Many long-term immigrants who arrived from the Commonwealth as children in the 1940s have been told they are here illegally; in response over 100 MPs have co-signed a letter to the PM asking her to do more. The letter was written by David Lammy MP, Chair of the All-Party Parliamentary Group on Race and Community, and has been signed by Jeremy Corbyn, the Chair of the Home Affairs Select Committee, Yvette Copper MP, as well as the Conservative MPs Sarah Wollaston, Bob Blackman and Peter Bottomley. The letter urges the PM to find an “effective, humane route” to resolve an immigration anomaly that has caused “undue stress, anxiety and suffering” to many.
Last week at a meeting of the Commonwealth heads of government Downing Street rejected a formal diplomatic request to discuss the immigration problems being experienced by some Windrush-generation British residents, rebuffing a request from the representatives of 12 Caribbean countries for a meeting with Theresa May. The refusal from Number 10 has had the effect that Caribbean diplomats have been left with the impression that the UK government is not taking a sufficiently serious approach to the problem that is affecting large numbers of long-term UK residents who came to Britain as children.
Andrew Gwynne said:
“The news that Windrush kids, who were educated, worked and lived in this country for over half a century, are finding it difficult to establish legal status is very serious. I find it staggering that it has taken a letter from over 140 MPs to force the Government to act.

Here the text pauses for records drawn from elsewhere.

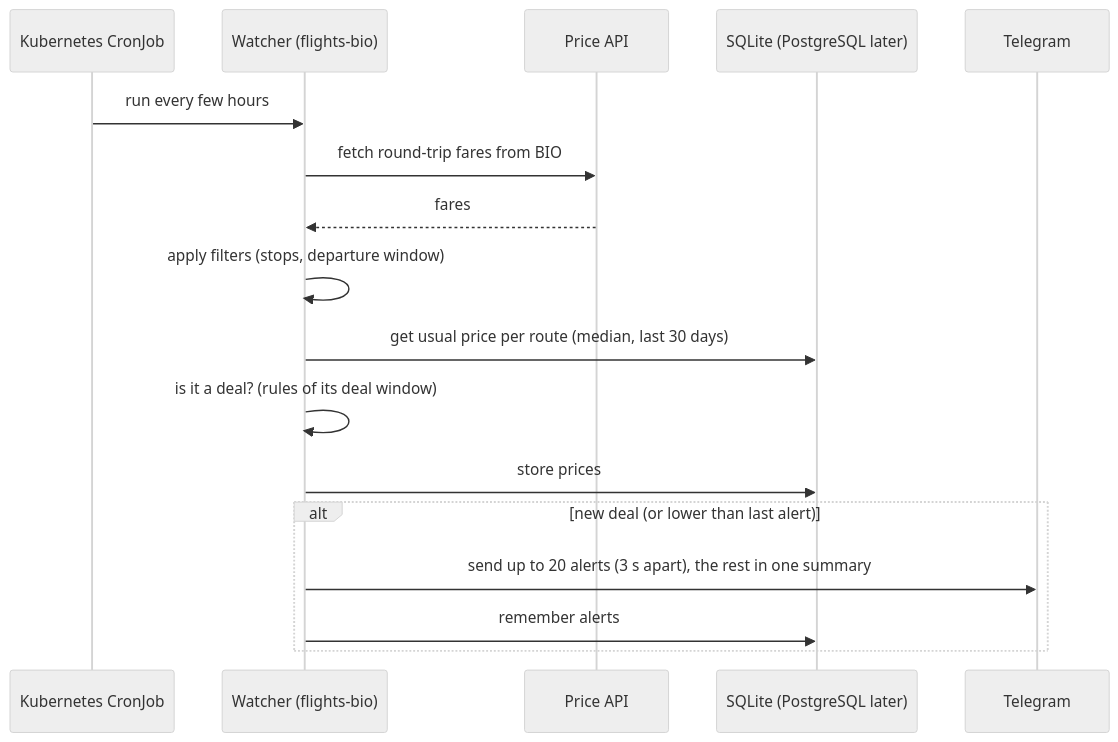
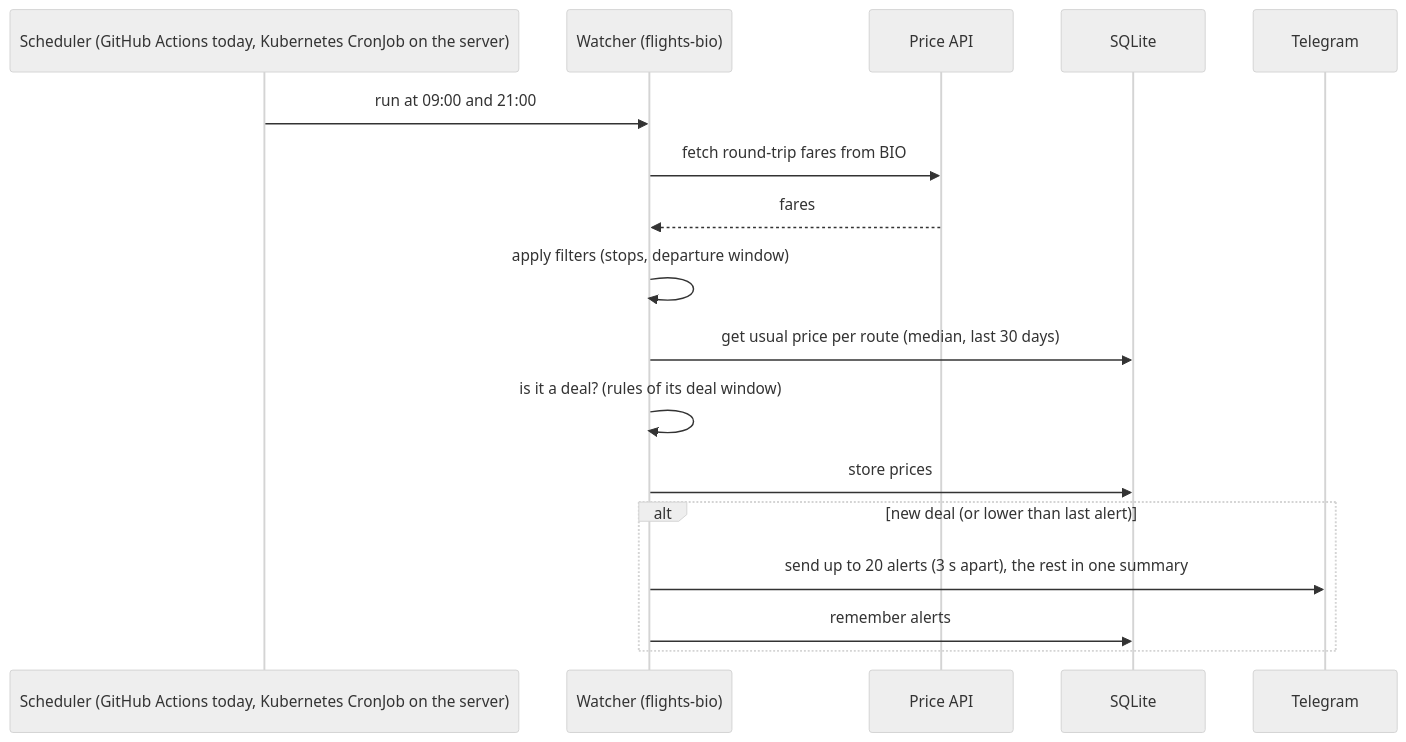
The first of 3 diagrams in docs/architecture.md (borjaviadero/bilbao-flight-deals), drawn with Mermaid (neutral theme) before and after one commit. The commit also changed other lines of this file and 1 other file, not shown here.

First line of the commit message:
docs: describe where the watcher actually runs today

````diff
--- a/docs/architecture.md
+++ b/docs/architecture.md
@@ -16,20 +16,20 @@
 ```mermaid
 sequenceDiagram
-    participant K as Kubernetes CronJob
+    participant K as Scheduler (GitHub Actions today, Kubernetes CronJob on the server)
     participant W as Watcher (flights-bio)
     participant API as Price API
-    participant DB as SQLite (PostgreSQL later)
+    participant DB as SQLite
     participant TG as Telegram
 
-    K->>W: run every few hours
+    K->>W: run at 09:00 and 21:00
     W->>API: fetch round-trip fares from BIO
     API-->>W: fares
     W->>W: apply filters (stops, departure window)
     W->>DB: get usual price per route (median, last 30 days)
     W->>W: is it a deal? (rules of its deal window)
     W->>DB: store prices
     alt new deal (or lower than last alert)
         W->>TG: send up to 20 alerts (3 s apart), the rest in one summary
         W->>DB: remember alerts
     end
 ```
````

“I am although encouraged by the news emerging from Number 10 today that Theresa May has decided to climb down from her previous position and now wants to put things right – we will hold her to that.”